Latino USA chronicles how Latinos are living, shaping and changing America, with in-depth reporting and candid conversations.
Latino USA explores the rich and complicated relationship between Latinos and their grandparents. We look at the science behind the existence of abuelitos and hear from people who were raised by them.
This week Latino USA brings stories about people who are fighters. Macho men in the Dominican Republic who ignore their pain out of pride, a woman who takes the difficult decision to find out whether she has early onset Alzheimer's, and Grammy-winning singer-songwriter Natalia Lafourcade opens up about her break up.
People often assume that technology will make our lives better, and much of the time, it does. But sometimes there are bumps along the road. We hear from a family separated by deportation that manages to stay connected via Skype. The second largest school district in the country tries out an ambitious plan to get technology in the classroom that catches the attention of the FBI. And an activist in Mexico uses technology to share and gather information but his online presence also makes him a target. We bring stories about technology's benefits, risks, and limitations.
Jews and Latinos are often discussed as different categories, but of course there are many Jewish communities across Latin America and some have made their way to the U.S. On this episode of Latino USA, we explore the history of Jewish migration throughout the Americas, hear personal stories of family and identity from Jewish Latinos themselves, and learn about struggle to preserve a fading Spanish-Jewish language known as Ladino.
For better or worse we are all influenced by the people who made us who we are...our families. This week we hear stories about family ties and what values bond us together. One family tries to break a Guinness World Record while another family is in the business of elk whispering, and one man describes the difficult choice to come out to his grandma.
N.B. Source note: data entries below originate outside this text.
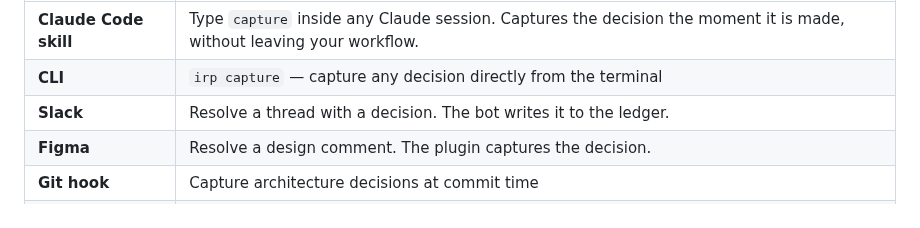
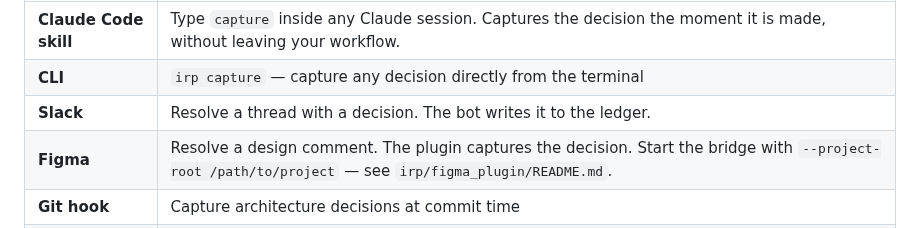
Before and after one commit to S0tman/irp-capture, a Markdown page: README.md, the part around the change. GitHub-like rendering.

Commit message:
Document --project-root requirement for Figma bridge

```diff
--- a/README.md
+++ b/README.md
@@ -200,7 +200,7 @@ Nothing changes about how you work.
 | **Claude Code skill** | Type `capture` inside any Claude session. Captures the decision the moment it is made, without leaving your workflow. |
 | **CLI** | `irp capture` — capture any decision directly from the terminal |
 | **Slack** | Resolve a thread with a decision. The bot writes it to the ledger. |
-| **Figma** | Resolve a design comment. The plugin captures the decision. |
+| **Figma** | Resolve a design comment. The plugin captures the decision. Start the bridge with `--project-root /path/to/project` — see `irp/figma_plugin/README.md`. |
 | **Git hook** | Capture architecture decisions at commit time |
 | **More coming** | VS Code, PR bot, SDK for custom integrations |
 
```
Also changed, not shown: irp/figma_plugin/README.md (added, +97 -0 lines).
The Yakama Nation in Eastern Washington is home to 11,000 Native Americans and almost three times as many Latinos. Over recent decades, the reservation's rich agricultural lands have attracted Mexican farmworkers and their families who made the valley their home. Despite shared indigenous roots and intermarriages, living side by side hasn't been easy, and tensions between the two groups are high. On this special collaboration with Northwest Public Radio, Latino USA dives deep into the dynamics of the reservation, exploring how two communities, living side by side, try to learn to get along.